**Exercise directions**
Your answer should consist of each line from the data below that contains "email".

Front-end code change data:
■ ■ ■
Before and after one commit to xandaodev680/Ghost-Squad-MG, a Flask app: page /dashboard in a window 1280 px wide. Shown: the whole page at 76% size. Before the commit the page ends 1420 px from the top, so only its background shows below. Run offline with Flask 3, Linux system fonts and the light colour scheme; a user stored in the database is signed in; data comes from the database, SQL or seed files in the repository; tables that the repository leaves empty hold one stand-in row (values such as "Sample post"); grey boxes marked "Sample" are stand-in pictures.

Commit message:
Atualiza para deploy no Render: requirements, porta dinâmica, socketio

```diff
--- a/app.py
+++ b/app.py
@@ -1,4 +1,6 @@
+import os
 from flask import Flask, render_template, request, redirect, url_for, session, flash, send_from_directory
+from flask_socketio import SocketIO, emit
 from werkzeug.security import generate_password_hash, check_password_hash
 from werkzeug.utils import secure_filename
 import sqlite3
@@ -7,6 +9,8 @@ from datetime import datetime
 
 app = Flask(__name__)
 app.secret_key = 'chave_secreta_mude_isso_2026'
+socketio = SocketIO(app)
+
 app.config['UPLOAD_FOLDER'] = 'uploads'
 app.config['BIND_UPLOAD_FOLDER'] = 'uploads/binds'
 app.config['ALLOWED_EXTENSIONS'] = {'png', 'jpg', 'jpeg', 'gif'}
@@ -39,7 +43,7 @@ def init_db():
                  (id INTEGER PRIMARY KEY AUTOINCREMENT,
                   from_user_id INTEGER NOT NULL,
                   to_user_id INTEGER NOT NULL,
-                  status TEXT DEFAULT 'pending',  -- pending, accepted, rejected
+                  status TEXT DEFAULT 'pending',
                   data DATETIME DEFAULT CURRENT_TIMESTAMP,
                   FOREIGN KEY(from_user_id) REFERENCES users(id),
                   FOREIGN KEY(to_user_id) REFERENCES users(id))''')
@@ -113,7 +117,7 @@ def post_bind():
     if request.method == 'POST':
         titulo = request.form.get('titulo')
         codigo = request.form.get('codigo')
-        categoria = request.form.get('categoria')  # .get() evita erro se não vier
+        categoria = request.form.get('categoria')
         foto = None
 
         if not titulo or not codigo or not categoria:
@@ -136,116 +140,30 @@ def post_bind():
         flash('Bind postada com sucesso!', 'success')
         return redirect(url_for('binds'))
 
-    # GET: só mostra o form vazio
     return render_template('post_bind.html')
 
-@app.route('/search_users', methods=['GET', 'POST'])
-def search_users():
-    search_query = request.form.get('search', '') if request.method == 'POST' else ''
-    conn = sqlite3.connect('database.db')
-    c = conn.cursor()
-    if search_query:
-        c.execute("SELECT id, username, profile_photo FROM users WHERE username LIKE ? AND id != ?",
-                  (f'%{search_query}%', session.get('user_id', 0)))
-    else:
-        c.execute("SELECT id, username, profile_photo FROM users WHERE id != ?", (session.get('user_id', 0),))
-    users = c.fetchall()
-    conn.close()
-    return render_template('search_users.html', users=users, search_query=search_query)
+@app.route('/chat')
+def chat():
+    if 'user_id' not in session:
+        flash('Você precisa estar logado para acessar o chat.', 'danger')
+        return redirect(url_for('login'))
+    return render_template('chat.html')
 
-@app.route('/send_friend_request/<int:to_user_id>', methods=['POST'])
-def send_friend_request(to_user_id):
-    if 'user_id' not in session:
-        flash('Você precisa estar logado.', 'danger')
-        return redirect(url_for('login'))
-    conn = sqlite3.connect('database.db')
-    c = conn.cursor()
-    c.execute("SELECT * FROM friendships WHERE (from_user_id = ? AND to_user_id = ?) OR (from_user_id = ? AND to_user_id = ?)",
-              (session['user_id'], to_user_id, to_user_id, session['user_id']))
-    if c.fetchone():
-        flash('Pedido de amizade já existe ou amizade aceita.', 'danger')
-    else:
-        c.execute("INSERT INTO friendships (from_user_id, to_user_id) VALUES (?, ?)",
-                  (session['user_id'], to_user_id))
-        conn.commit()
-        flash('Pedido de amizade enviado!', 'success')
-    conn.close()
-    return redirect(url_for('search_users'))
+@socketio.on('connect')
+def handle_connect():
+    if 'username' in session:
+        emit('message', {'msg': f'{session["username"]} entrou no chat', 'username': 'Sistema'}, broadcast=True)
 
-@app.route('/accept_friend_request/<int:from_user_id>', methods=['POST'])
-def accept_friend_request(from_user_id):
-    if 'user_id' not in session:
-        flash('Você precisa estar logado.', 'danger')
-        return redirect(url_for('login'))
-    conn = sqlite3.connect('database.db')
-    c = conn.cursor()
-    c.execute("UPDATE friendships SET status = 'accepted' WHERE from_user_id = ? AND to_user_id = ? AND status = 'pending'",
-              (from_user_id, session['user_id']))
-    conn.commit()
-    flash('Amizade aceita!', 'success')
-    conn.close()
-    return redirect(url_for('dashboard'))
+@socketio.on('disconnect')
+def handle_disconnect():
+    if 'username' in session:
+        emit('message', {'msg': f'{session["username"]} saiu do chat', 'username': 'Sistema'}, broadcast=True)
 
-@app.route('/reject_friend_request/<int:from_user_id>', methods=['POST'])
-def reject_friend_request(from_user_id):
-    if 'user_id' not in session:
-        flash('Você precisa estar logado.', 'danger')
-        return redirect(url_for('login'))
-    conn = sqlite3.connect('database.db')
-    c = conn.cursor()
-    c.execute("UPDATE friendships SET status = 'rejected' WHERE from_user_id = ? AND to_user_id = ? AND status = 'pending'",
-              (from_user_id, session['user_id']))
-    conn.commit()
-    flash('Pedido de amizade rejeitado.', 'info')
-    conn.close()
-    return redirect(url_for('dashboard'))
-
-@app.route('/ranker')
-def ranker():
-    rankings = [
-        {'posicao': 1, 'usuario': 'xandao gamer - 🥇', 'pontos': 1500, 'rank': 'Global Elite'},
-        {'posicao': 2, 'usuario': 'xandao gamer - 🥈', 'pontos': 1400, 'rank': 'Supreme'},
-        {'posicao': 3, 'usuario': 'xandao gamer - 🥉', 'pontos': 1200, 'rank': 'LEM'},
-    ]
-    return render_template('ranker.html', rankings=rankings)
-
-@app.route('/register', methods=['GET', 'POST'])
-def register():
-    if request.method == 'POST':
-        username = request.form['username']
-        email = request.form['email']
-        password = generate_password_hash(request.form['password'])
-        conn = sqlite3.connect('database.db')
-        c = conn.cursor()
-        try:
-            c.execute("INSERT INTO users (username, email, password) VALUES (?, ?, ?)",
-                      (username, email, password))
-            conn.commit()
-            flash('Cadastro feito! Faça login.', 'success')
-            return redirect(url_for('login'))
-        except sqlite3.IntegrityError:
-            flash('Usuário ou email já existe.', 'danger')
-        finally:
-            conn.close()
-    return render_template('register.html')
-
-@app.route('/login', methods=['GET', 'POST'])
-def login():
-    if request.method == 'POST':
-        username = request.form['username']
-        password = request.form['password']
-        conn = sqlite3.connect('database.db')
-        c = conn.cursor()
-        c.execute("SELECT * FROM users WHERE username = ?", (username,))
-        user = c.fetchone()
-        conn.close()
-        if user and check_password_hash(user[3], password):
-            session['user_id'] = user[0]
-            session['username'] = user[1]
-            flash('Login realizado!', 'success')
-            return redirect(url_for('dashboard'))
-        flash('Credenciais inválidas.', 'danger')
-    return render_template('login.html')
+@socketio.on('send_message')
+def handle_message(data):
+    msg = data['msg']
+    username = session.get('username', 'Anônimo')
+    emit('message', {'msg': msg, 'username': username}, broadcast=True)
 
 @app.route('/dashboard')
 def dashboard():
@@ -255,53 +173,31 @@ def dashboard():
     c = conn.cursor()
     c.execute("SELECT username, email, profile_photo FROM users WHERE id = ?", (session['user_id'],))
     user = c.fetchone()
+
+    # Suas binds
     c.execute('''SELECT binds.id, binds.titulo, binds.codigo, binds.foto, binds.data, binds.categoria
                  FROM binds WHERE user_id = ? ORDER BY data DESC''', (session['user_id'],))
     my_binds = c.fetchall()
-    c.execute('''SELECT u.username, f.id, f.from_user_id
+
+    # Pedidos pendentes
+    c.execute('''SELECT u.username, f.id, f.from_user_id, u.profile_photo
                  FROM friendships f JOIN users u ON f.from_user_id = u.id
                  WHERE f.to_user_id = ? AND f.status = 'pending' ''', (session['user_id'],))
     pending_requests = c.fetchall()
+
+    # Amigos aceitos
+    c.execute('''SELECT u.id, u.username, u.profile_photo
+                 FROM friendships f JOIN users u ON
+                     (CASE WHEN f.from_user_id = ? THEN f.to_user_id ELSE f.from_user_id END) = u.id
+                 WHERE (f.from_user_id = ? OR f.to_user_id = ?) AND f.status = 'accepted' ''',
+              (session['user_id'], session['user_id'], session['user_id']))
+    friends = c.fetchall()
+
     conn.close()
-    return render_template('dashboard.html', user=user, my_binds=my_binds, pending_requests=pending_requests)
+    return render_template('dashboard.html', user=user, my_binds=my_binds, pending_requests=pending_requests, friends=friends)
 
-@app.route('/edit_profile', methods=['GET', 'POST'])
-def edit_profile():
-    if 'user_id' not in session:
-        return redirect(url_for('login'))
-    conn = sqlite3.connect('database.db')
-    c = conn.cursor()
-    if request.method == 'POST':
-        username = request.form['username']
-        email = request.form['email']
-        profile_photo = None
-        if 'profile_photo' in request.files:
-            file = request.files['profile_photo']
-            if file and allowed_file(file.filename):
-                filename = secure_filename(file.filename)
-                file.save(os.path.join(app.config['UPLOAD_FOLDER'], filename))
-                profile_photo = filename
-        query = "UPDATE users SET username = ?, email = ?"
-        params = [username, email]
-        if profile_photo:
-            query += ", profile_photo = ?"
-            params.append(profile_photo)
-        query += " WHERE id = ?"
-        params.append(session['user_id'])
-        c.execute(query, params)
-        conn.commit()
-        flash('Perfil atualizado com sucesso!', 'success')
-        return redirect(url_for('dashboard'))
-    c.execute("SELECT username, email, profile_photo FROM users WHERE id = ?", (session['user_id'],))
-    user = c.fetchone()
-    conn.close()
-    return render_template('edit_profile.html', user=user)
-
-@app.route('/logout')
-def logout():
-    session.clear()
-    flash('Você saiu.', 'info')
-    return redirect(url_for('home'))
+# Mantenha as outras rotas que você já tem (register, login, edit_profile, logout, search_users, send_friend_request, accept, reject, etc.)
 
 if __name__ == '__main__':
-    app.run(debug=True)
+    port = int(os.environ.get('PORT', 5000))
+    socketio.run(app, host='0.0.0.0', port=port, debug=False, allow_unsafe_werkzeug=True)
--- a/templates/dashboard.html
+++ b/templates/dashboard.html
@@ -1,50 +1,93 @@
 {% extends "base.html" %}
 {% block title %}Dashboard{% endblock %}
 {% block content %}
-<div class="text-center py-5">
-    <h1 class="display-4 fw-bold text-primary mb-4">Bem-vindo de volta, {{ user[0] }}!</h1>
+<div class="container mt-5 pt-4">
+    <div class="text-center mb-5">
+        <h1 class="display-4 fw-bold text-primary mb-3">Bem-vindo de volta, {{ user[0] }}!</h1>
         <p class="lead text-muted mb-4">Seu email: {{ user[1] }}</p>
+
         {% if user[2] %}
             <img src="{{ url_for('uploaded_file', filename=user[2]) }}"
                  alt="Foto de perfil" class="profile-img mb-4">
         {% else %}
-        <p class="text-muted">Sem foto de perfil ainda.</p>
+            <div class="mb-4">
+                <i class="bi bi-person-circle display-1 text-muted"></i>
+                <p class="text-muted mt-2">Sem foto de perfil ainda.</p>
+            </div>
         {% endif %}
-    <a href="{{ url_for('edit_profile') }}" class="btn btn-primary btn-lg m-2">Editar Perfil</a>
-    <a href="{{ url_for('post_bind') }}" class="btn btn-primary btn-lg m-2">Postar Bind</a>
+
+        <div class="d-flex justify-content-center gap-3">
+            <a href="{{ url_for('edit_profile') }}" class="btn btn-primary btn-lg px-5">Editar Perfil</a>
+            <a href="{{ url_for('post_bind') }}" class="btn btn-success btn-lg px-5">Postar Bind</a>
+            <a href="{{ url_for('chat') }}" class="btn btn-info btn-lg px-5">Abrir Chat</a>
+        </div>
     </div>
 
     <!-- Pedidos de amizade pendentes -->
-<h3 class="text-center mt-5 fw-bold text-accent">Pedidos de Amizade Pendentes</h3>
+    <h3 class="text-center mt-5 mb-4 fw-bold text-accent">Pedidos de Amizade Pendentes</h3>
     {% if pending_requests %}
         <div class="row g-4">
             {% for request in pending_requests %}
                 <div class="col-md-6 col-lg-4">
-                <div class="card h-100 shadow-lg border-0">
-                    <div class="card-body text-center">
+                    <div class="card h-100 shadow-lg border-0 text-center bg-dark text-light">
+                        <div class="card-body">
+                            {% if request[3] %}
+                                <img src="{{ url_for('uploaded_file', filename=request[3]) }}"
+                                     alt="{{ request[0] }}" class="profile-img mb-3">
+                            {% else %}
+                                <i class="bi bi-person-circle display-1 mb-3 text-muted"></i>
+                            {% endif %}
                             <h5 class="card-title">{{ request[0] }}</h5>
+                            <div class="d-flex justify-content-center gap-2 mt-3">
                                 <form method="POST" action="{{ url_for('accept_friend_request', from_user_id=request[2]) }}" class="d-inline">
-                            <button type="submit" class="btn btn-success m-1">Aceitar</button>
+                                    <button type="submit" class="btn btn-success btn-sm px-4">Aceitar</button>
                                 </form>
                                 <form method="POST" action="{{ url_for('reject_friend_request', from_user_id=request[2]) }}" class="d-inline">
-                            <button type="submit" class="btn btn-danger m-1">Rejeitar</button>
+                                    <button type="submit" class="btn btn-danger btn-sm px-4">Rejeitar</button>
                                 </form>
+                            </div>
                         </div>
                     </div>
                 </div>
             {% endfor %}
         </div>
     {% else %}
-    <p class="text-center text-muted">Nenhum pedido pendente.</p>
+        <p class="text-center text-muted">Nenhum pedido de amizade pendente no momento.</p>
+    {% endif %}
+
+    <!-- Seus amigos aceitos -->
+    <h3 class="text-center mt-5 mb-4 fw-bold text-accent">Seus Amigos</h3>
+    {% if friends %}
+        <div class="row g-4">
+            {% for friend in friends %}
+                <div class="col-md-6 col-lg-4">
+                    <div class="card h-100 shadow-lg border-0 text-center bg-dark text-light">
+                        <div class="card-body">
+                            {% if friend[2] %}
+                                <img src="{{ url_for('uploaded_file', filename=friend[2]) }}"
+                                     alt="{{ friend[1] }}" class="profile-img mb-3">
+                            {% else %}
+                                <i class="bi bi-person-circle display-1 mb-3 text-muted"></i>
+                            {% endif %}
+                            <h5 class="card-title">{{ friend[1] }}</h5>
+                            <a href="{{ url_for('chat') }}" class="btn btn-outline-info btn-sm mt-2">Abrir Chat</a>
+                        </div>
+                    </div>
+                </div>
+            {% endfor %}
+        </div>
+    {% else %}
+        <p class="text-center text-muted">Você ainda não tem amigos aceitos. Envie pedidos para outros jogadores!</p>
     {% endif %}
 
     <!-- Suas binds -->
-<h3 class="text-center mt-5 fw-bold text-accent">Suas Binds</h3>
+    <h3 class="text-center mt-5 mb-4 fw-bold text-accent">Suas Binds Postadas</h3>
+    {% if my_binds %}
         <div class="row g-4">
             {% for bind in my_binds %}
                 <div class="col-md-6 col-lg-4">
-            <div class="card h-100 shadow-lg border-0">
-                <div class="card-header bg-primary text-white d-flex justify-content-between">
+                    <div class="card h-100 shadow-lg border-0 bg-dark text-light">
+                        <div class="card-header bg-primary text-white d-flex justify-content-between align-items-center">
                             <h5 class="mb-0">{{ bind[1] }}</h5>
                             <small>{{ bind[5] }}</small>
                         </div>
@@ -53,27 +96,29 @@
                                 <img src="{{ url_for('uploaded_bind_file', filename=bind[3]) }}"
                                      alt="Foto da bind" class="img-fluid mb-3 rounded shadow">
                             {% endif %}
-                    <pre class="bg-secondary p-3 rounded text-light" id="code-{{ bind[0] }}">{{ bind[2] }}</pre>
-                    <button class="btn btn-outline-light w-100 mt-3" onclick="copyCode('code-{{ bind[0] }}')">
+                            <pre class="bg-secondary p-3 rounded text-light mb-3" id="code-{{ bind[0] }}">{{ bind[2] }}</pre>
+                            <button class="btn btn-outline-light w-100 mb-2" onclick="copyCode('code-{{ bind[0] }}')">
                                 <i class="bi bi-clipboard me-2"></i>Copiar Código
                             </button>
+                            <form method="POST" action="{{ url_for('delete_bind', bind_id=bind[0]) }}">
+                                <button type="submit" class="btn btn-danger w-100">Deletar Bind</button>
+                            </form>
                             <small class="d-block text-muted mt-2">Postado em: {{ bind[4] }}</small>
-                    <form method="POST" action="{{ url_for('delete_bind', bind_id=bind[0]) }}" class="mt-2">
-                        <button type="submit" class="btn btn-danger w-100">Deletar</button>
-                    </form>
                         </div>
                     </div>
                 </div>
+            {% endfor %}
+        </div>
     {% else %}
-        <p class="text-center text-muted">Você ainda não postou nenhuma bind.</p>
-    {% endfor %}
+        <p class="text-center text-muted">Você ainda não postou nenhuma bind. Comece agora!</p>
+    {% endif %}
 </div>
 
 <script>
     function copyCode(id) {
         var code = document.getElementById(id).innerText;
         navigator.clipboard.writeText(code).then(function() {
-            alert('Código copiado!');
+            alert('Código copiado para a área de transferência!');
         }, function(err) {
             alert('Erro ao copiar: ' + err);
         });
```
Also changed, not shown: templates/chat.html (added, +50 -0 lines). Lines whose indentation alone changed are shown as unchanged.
■ ■ ■
**Completed task**
-        email = request.form['email']
-            c.execute("INSERT INTO users (username, email, password) VALUES (?, ?, ?)",
-                      (username, email, password))
-            flash('Usuário ou email já existe.', 'danger')
     c.execute("SELECT username, email, profile_photo FROM users WHERE id = ?", (session['user_id'],))
-        email = request.form['email']
-        query = "UPDATE users SET username = ?, email = ?"
-        params = [username, email]
-    c.execute("SELECT username, email, profile_photo FROM users WHERE id = ?", (session['user_id'],))
         <p class="lead text-muted mb-4">Seu email: {{ user[1] }}</p>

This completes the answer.